Mind and body in the discursive construction of M.E.: a struggle for authorship of an illness

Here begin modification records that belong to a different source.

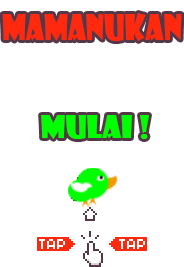
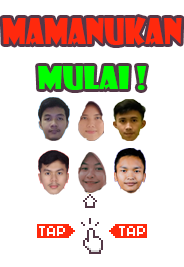
update main dan asset

diff --git a/main.py b/main.py
@@ -420,24 +420,42 @@ def pixel_gambar(rect1, rect2, hitmask1, hitmask2):
 # Method Asset Gambar & Audio
 def asset(folder):
     gambar, audio = {}, {}
-    warna_manuk = (
-        # manuk hijau
+    jenis_manuk = (
+        # manuk emir
         (
-            folder + 'gambar/manuk_hijau_1.png',
-            folder + 'gambar/manuk_hijau_2.png',
-            folder + 'gambar/manuk_hijau_3.png',
+            folder + 'gambar/manuk_emir.png',
+            folder + 'gambar/manuk_emir.png',
+            folder + 'gambar/manuk_emir.png',
         ),
-        # manuk hitam
+        # manuk fitra
         (
-            folder + 'gambar/manuk_hitam_1.png',
-            folder + 'gambar/manuk_hitam_2.png',
-            folder + 'gambar/manuk_hitam_3.png',
+            folder + 'gambar/manuk_fitra.png',
+            folder + 'gambar/manuk_fitra.png',
+            folder + 'gambar/manuk_fitra.png',
         ),
-        # manuk merah
+        # manuk haikal
         (
-            folder + 'gambar/manuk_merah_1.png',
-            folder + 'gambar/manuk_merah_2.png',
-            folder + 'gambar/manuk_merah_3.png',
+            folder + 'gambar/manuk_haikal.png',
+            folder + 'gambar/manuk_haikal.png',
+            folder + 'gambar/manuk_haikal.png',
+        ),
+        # manuk mery
+        (
+            folder + 'gambar/manuk_mery.png',
+            folder + 'gambar/manuk_mery.png',
+            folder + 'gambar/manuk_mery.png',
+        ),
+        # manuk pandu
+        (
+            folder + 'gambar/manuk_pandu.png',
+            folder + 'gambar/manuk_pandu.png',
+            folder + 'gambar/manuk_pandu.png',
+        ),
+        # manuk rahma
+        (
+            folder + 'gambar/manuk_rahma.png',
+            folder + 'gambar/manuk_rahma.png',
+            folder + 'gambar/manuk_rahma.png',
         ),
     )
 
@@ -449,8 +467,8 @@ def asset(folder):
 
     # warna pipa
     warna_pipa = (
-        folder + 'gambar/pipa_hijau.png',
-        folder + 'gambar/pipa_oren.png',
+        folder + 'gambar/pipa_merah.png',
+        folder + 'gambar/pipa_biru.png',
     )
 
     # skor
@@ -484,11 +502,11 @@ def asset(folder):
     gambar['background'] = pygame.image.load(warna_bg[indeks_bg]).convert()
 
     # gambar manuk
-    indeks_manuk = random.randint(0, len(warna_manuk) - 1)
+    indeks_manuk = random.randint(0, len(jenis_manuk) - 1)
     gambar['manuk'] = (
-        pygame.image.load(warna_manuk[indeks_manuk][0]).convert_alpha(),
-        pygame.image.load(warna_manuk[indeks_manuk][1]).convert_alpha(),
-        pygame.image.load(warna_manuk[indeks_manuk][2]).convert_alpha(),
+        pygame.image.load(jenis_manuk[indeks_manuk][0]).convert_alpha(),
+        pygame.image.load(jenis_manuk[indeks_manuk][1]).convert_alpha(),
+        pygame.image.load(jenis_manuk[indeks_manuk][2]).convert_alpha(),
     )
 
     # gambar pipa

This thesis is an analysis of the discursive construction of a controversial medical condition (Myalgic Encephalomyelitis) and how it has been made sense of, in and through the discourse of medical scientists, general practitioners, and M E sufferers. Various kinds of text and talk are analysed from the perspective of discursive psychology, arguing that versions of reality are a product of participants' constructive and dialogical practices. (I include my own text as an example of this.) The analysis of scientific texts, illness narratives, diagnostic narratives, and M E self-help group discussions, show how explanations about the status of M E and its causes are embedded in accounts of the identity of sufferers, the nature and status of medical explanation, and the competencies of medical practitioners. There is a sense in which the controversial topic of this thesis provides an ideal forum for examining both lay and professional reasoning practices about illness, in a context where the 'objective' world of 'medical facts' threatens to disintegrate into merely subjective points of view. One of my concerns has been to show how the participants themselves orient to, and manage this 'reality disjuncture' by means of a variety of discursive devices. The main body of the thesis addresses this problem through issues such as: the significance of diagnostic labels, different models of medicine, and the relevance of mind and body in explanations for illness. Finally, there is an analysis of the narrative constructions of M E sufferers and GPs, to show how psychosocial 'evidence' is used to warrant the speaker's interpretation of illness as either a mental or physical phenomenon.